• [EXERCISE DETAILS]:
Each entry below should be written out exactly as it is, with no pictures.

Web document revisions:

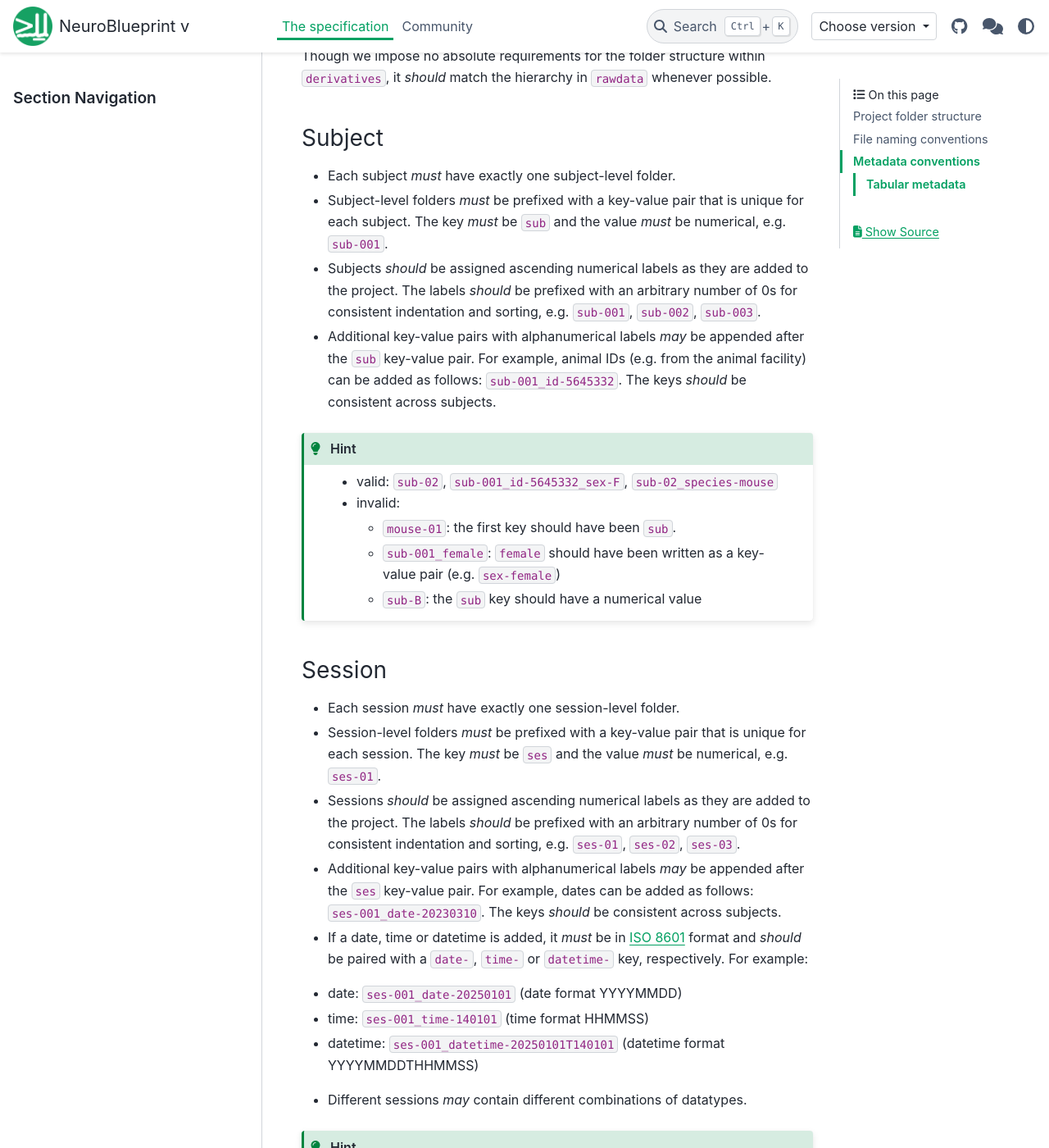
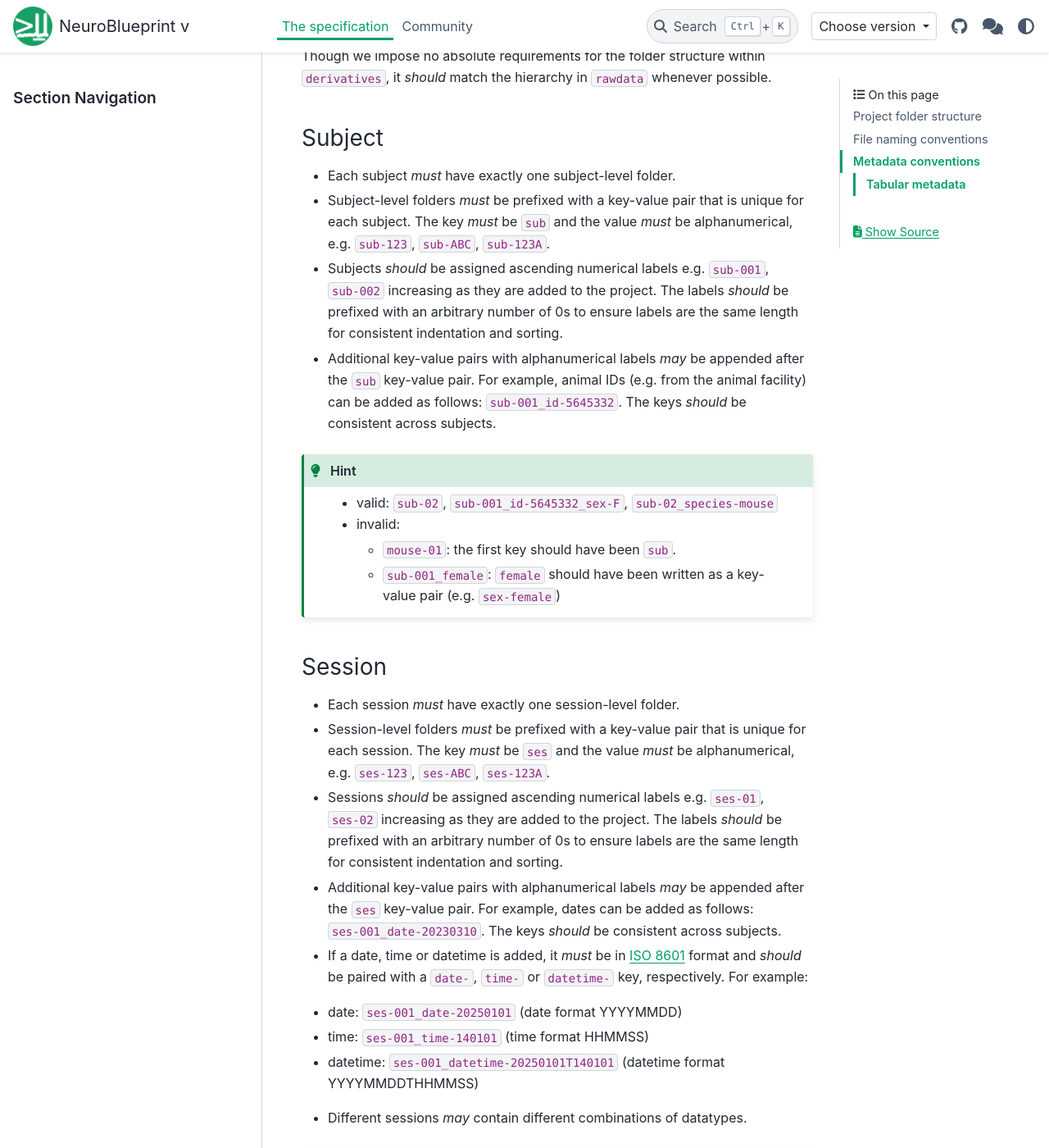
Before and after one commit to neuroinformatics-unit/NeuroBlueprint, a Sphinx documentation site: the page built from docs/source/specification.md, in a window 1280 px wide and 1400 px high, scrolled down 1610 px. Shown: the whole window at 82% size. Built offline with Sphinx 7.4.7 and the PyData theme 0.15.4, drawn with Linux system fonts in a browser that asks for light colours; the version number could not be read and is left out; some of the changed text lies outside the part shown.

Commit message:
Loosen the requirement for numeric labels to allow alphanumeric labels. (#75)
* Loosen the requirement for numeric labels to allow alphanumeric labels.

* Revert some changes related to datetime for inlcusion in a separate PR.

* Minor adjustments to wording.

* Improve label examples.

```diff
--- a/docs/source/specification.md
+++ b/docs/source/specification.md
@@ -39,8 +39,8 @@ Below we describe each level of the `rawdata` folder hierarchy in more detail. T
 ### Subject
 
 * Each subject *must* have exactly one subject-level folder.
-* Subject-level folders *must* be prefixed with a key-value pair that is unique for each subject. The key *must* be `sub` and the value *must* be numerical, e.g. `sub-001`.
-* Subjects *should* be assigned ascending numerical labels as they are added to the project. The labels *should* be prefixed with an arbitrary number of 0s for consistent indentation and sorting, e.g. `sub-001`, `sub-002`, `sub-003`.
+* Subject-level folders *must* be prefixed with a key-value pair that is unique for each subject. The key *must* be `sub` and the value *must* be alphanumerical, e.g. `sub-123`, `sub-ABC`, `sub-123A`.
+* Subjects *should* be assigned ascending numerical labels e.g. `sub-001`, `sub-002` increasing as they are added to the project. The labels *should* be prefixed with an arbitrary number of 0s to ensure labels are the same length for consistent indentation and sorting.
 * Additional key-value pairs with alphanumerical labels *may* be appended after the `sub` key-value pair. For example, animal IDs (e.g. from the animal facility) can be added as follows: `sub-001_id-5645332`. The keys *should* be consistent across subjects.
 
 :::{hint}
@@ -48,14 +48,13 @@ Below we describe each level of the `rawdata` folder hierarchy in more detail. T
 * invalid:
   * `mouse-01`: the first key should have been `sub`.
   * `sub-001_female`: `female` should have been written as a key-value pair (e.g. `sex-female`)
-  * `sub-B`: the `sub` key should have a numerical value
 :::
 
 ### Session
 
 * Each session *must* have exactly one session-level folder.
-* Session-level folders *must* be prefixed with a key-value pair that is unique for each session. The key *must* be `ses` and the value *must* be numerical, e.g. `ses-01`.
-* Sessions *should* be assigned ascending numerical labels as they are added to the project. The labels *should* be prefixed with an arbitrary number of 0s for consistent indentation and sorting, e.g. `ses-01`, `ses-02`, `ses-03`.
+* Session-level folders *must* be prefixed with a key-value pair that is unique for each session. The key *must* be `ses` and the value *must* be alphanumerical, e.g. `ses-123`, `ses-ABC`, `ses-123A`.
+* Sessions *should* be assigned ascending numerical labels e.g. `ses-01`, `ses-02` increasing as they are added to the project. The labels *should* be prefixed with an arbitrary number of 0s to ensure labels are the same length for consistent indentation and sorting.
 * Additional key-value pairs with alphanumerical labels *may* be appended after the `ses` key-value pair. For example, dates can be added as follows: `ses-001_date-20230310`. The keys *should* be consistent across subjects.
 * If a date, time or datetime is added, it *must* be in [ISO 8601](https://en.wikipedia.org/wiki/ISO_8601) format and *should* be paired with a `date-`, `time-` or `datetime-` key, respectively. For example:
  - date: `ses-001_date-20250101` (date format YYYYMMDD)
@@ -69,7 +68,6 @@ Below we describe each level of the `rawdata` folder hierarchy in more detail. T
 * invalid:
   * `date-20230204_ses-01`: `ses` should have been the first key
   * `session2`: should have been written as `ses-2`
-  * `ses-A`: the `ses` key should have a numerical value
 :::
 
 ### Datatype
```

• [ANSWER FOR THE TASK]:
Before and after one commit to neuroinformatics-unit/NeuroBlueprint, a Sphinx documentation site: the page built from docs/source/specification.md, in a window 1280 px wide and 1400 px high, scrolled down 1610 px. Shown: the whole window at 82% size. Built offline with Sphinx 7.4.7 and the PyData theme 0.15.4, drawn with Linux system fonts in a browser that asks for light colours; the version number could not be read and is left out; some of the changed text lies outside the part shown.

Commit message:
Loosen the requirement for numeric labels to allow alphanumeric labels. (#75)
* Loosen the requirement for numeric labels to allow alphanumeric labels.

* Revert some changes related to datetime for inlcusion in a separate PR.

* Minor adjustments to wording.

* Improve label examples.

```diff
--- a/docs/source/specification.md
+++ b/docs/source/specification.md
@@ -39,8 +39,8 @@ Below we describe each level of the `rawdata` folder hierarchy in more detail. T
 ### Subject
 
 * Each subject *must* have exactly one subject-level folder.
-* Subject-level folders *must* be prefixed with a key-value pair that is unique for each subject. The key *must* be `sub` and the value *must* be numerical, e.g. `sub-001`.
-* Subjects *should* be assigned ascending numerical labels as they are added to the project. The labels *should* be prefixed with an arbitrary number of 0s for consistent indentation and sorting, e.g. `sub-001`, `sub-002`, `sub-003`.
+* Subject-level folders *must* be prefixed with a key-value pair that is unique for each subject. The key *must* be `sub` and the value *must* be alphanumerical, e.g. `sub-123`, `sub-ABC`, `sub-123A`.
+* Subjects *should* be assigned ascending numerical labels e.g. `sub-001`, `sub-002` increasing as they are added to the project. The labels *should* be prefixed with an arbitrary number of 0s to ensure labels are the same length for consistent indentation and sorting.
 * Additional key-value pairs with alphanumerical labels *may* be appended after the `sub` key-value pair. For example, animal IDs (e.g. from the animal facility) can be added as follows: `sub-001_id-5645332`. The keys *should* be consistent across subjects.
 
 :::{hint}
@@ -48,14 +48,13 @@ Below we describe each level of the `rawdata` folder hierarchy in more detail. T
 * invalid:
   * `mouse-01`: the first key should have been `sub`.
   * `sub-001_female`: `female` should have been written as a key-value pair (e.g. `sex-female`)
-  * `sub-B`: the `sub` key should have a numerical value
 :::
 
 ### Session
 
 * Each session *must* have exactly one session-level folder.
-* Session-level folders *must* be prefixed with a key-value pair that is unique for each session. The key *must* be `ses` and the value *must* be numerical, e.g. `ses-01`.
-* Sessions *should* be assigned ascending numerical labels as they are added to the project. The labels *should* be prefixed with an arbitrary number of 0s for consistent indentation and sorting, e.g. `ses-01`, `ses-02`, `ses-03`.
+* Session-level folders *must* be prefixed with a key-value pair that is unique for each session. The key *must* be `ses` and the value *must* be alphanumerical, e.g. `ses-123`, `ses-ABC`, `ses-123A`.
+* Sessions *should* be assigned ascending numerical labels e.g. `ses-01`, `ses-02` increasing as they are added to the project. The labels *should* be prefixed with an arbitrary number of 0s to ensure labels are the same length for consistent indentation and sorting.
 * Additional key-value pairs with alphanumerical labels *may* be appended after the `ses` key-value pair. For example, dates can be added as follows: `ses-001_date-20230310`. The keys *should* be consistent across subjects.
 * If a date, time or datetime is added, it *must* be in [ISO 8601](https://en.wikipedia.org/wiki/ISO_8601) format and *should* be paired with a `date-`, `time-` or `datetime-` key, respectively. For example:
  - date: `ses-001_date-20250101` (date format YYYYMMDD)
@@ -69,7 +68,6 @@ Below we describe each level of the `rawdata` folder hierarchy in more detail. T
 * invalid:
   * `date-20230204_ses-01`: `ses` should have been the first key
   * `session2`: should have been written as `ses-2`
-  * `ses-A`: the `ses` key should have a numerical value
 :::
 
 ### Datatype
```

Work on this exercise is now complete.